Researchers at Utah State University in Logan, UT have figured out a way to bring inductive charging to public transportation with an electric bus that’s capable of recharging itself at each bus stop. Charging plates under the the pavement at each stop charge up the battery inside the bus, and while the plates and the bus have to be lined up somewhat in order to charge, they don’t need to be perfectly lined up every time in order to juice up.
A prototype of the bus, called the Aggie Bus (named after the school’s nickname) is already on the road being tested as we speak. The folks behind the project plain to have a commercial vehicle on the market soon, but no specific timeline was given. The bus uses the same wireless charging principle as an electric toothbrush or a wireless smartphone charger. The only difference is that it’s optimized for a vehicle.
Induction charging, in this specific instance, allows for smaller batteries on the electric bus, which frees up room for more interior space, as well as reduces downtime and allows for lower battery costs. Utah State University will be the first college campus in the US to debut such a bus sometime in 2013.

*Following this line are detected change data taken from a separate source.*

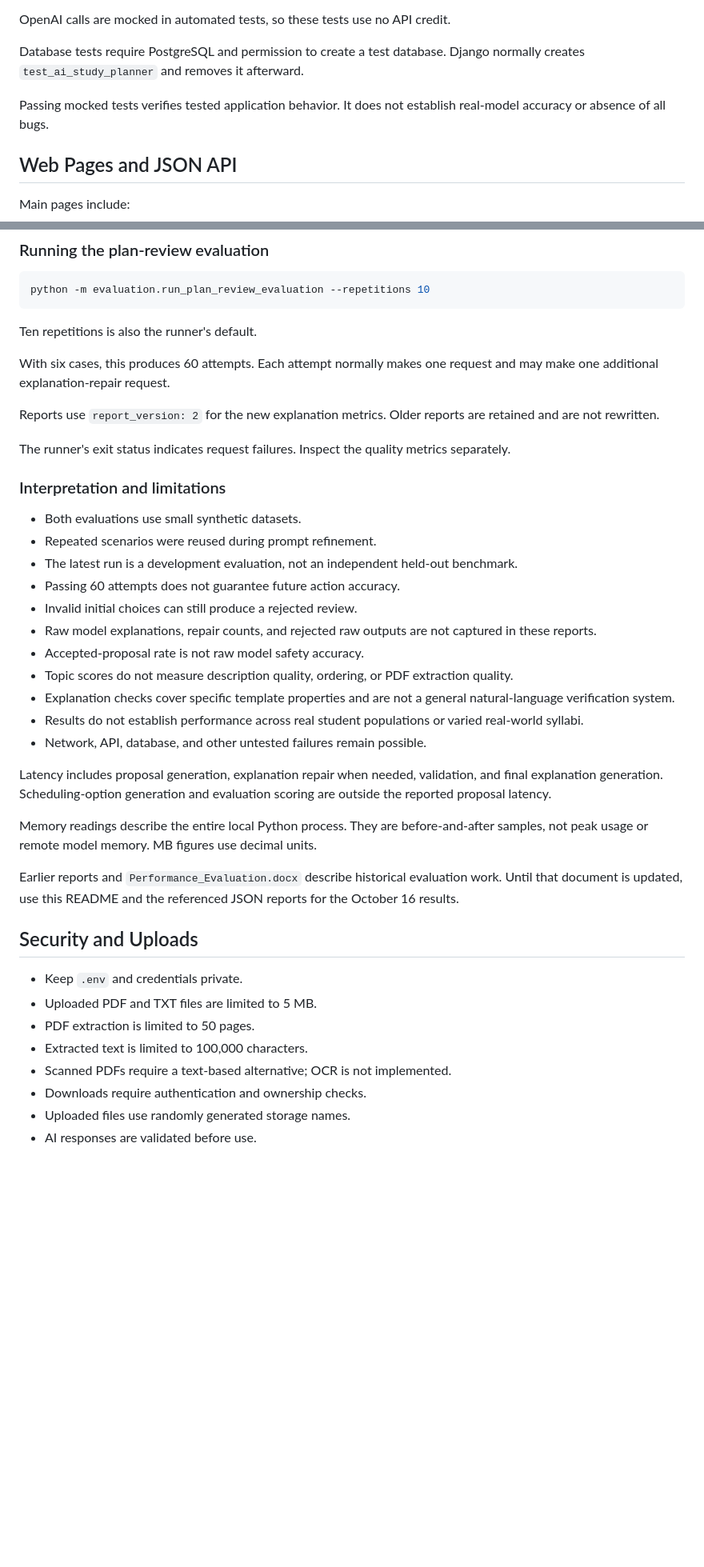
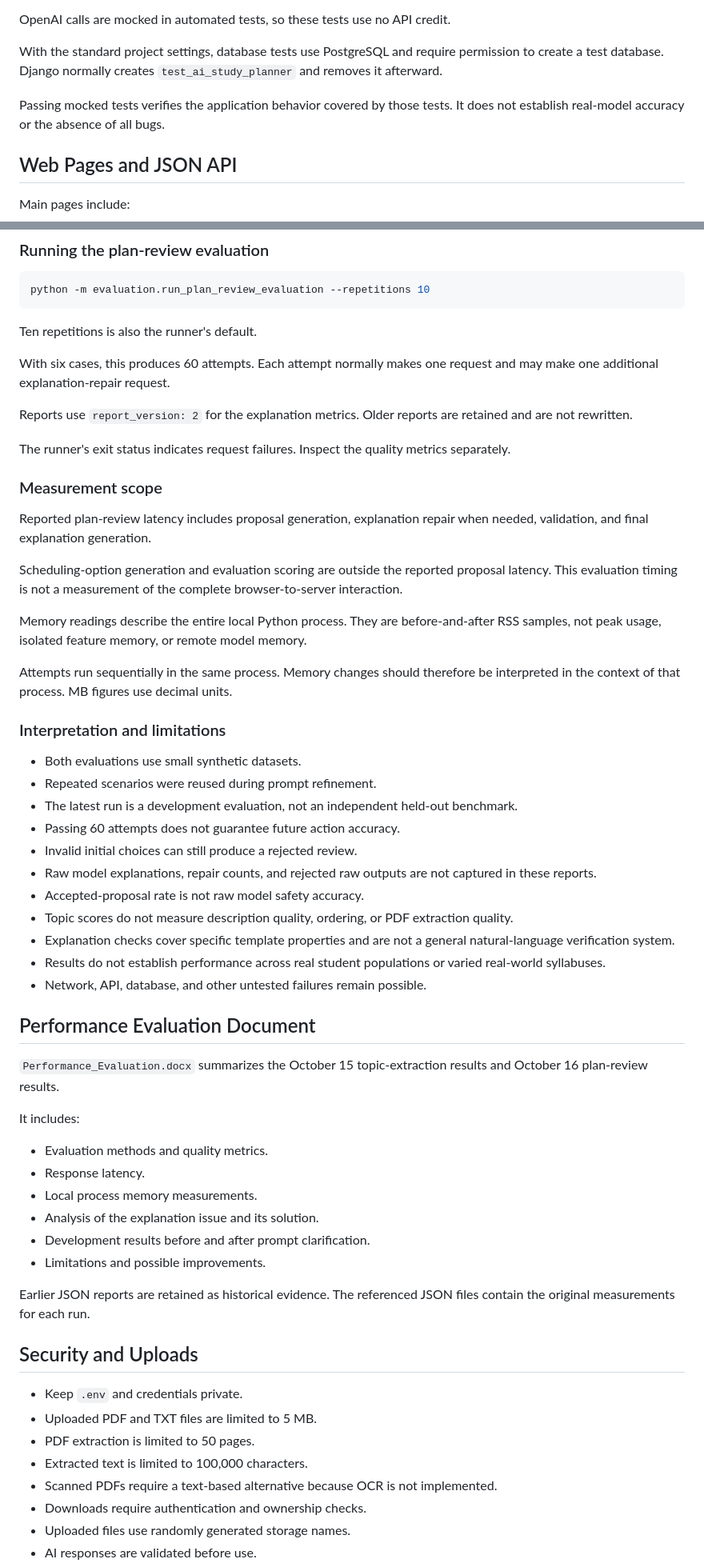
Before and after one commit to hayaalqaisi/AIStudyPlanner, a Markdown page: README.md, 2 parts joined by grey strips. Shown at 80% size. Drawn GitHub-style; blank space fills up the shorter version.

```diff
--- a/README.md
+++ b/README.md
@@ -387,11 +417,12 @@ Coverage includes:
 
 OpenAI calls are mocked in automated tests, so these tests use no API credit.
 
-Database tests require PostgreSQL and permission to create a test database.
-Django normally creates `test_ai_study_planner` and removes it afterward.
+With the standard project settings, database tests use PostgreSQL and require
+permission to create a test database. Django normally creates
+`test_ai_study_planner` and removes it afterward.
 
-Passing mocked tests verifies tested application behavior.
-It does not establish real-model accuracy or absence of all bugs.
+Passing mocked tests verifies the application behavior covered by those tests.
+It does not establish real-model accuracy or the absence of all bugs.
 
 ## Web Pages and JSON API
 
@@ -559,11 +600,28 @@ With six cases, this produces 60 attempts.
 Each attempt normally makes one request and may make one additional
 explanation-repair request.
 
-Reports use `report_version: 2` for the new explanation metrics.
+Reports use `report_version: 2` for the explanation metrics.
 Older reports are retained and are not rewritten.
 
 The runner's exit status indicates request failures.
 Inspect the quality metrics separately.
+
+### Measurement scope
+
+Reported plan-review latency includes proposal generation, explanation repair
+when needed, validation, and final explanation generation.
+
+Scheduling-option generation and evaluation scoring are outside the reported
+proposal latency. This evaluation timing is not a measurement of the complete
+browser-to-server interaction.
+
+Memory readings describe the entire local Python process.
+They are before-and-after RSS samples, not peak usage, isolated feature memory,
+or remote model memory.
+
+Attempts run sequentially in the same process.
+Memory changes should therefore be interpreted in the context of that process.
+MB figures use decimal units.
 
 ### Interpretation and limitations
 
@@ -581,21 +639,25 @@ Inspect the quality metrics separately.
 - Explanation checks cover specific template properties and are not
   a general natural-language verification system.
 - Results do not establish performance across real student populations
-  or varied real-world syllabi.
+  or varied real-world syllabuses.
 - Network, API, database, and other untested failures remain possible.
 
-Latency includes proposal generation, explanation repair when needed,
-validation, and final explanation generation.
-Scheduling-option generation and evaluation scoring are outside the
-reported proposal latency.
+## Performance Evaluation Document
 
-Memory readings describe the entire local Python process.
-They are before-and-after samples, not peak usage or remote model memory.
-MB figures use decimal units.
+`Performance_Evaluation.docx` summarizes the October 15 topic-extraction
+results and October 16 plan-review results.
 
-Earlier reports and `Performance_Evaluation.docx` describe historical
-evaluation work. Until that document is updated, use this README and
-the referenced JSON reports for the October 16 results.
+It includes:
+
+- Evaluation methods and quality metrics.
+- Response latency.
+- Local process memory measurements.
+- Analysis of the explanation issue and its solution.
+- Development results before and after prompt clarification.
+- Limitations and possible improvements.
+
+Earlier JSON reports are retained as historical evidence.
+The referenced JSON files contain the original measurements for each run.
 
 ## Security and Uploads
 
@@ -603,7 +665,7 @@ the referenced JSON reports for the October 16 results.
 - Uploaded PDF and TXT files are limited to 5 MB.
 - PDF extraction is limited to 50 pages.
 - Extracted text is limited to 100,000 characters.
-- Scanned PDFs require a text-based alternative; OCR is not implemented.
+- Scanned PDFs require a text-based alternative because OCR is not implemented.
 - Downloads require authentication and ownership checks.
 - Uploaded files use randomly generated storage names.
 - AI responses are validated before use.
```
Also changed, not shown: other parts of README.md (+108 -59 lines).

Of course, this isn’t the first time we’ve heard of wireless charging used in vehicles. Last month, Qualcomm kicked off a new wireless charging trial called “Halo” that’s all about testing different ways to bring inductive charging to everyday driving. Unlike current electric vehicles, which have to sit overnight to recharge, Qualcomm’s initiative plans to have the highway itself be the charging pad. Of course, we won’t see this kind of technology for a few more years, and it’ll still be in the slow rollout phase by then.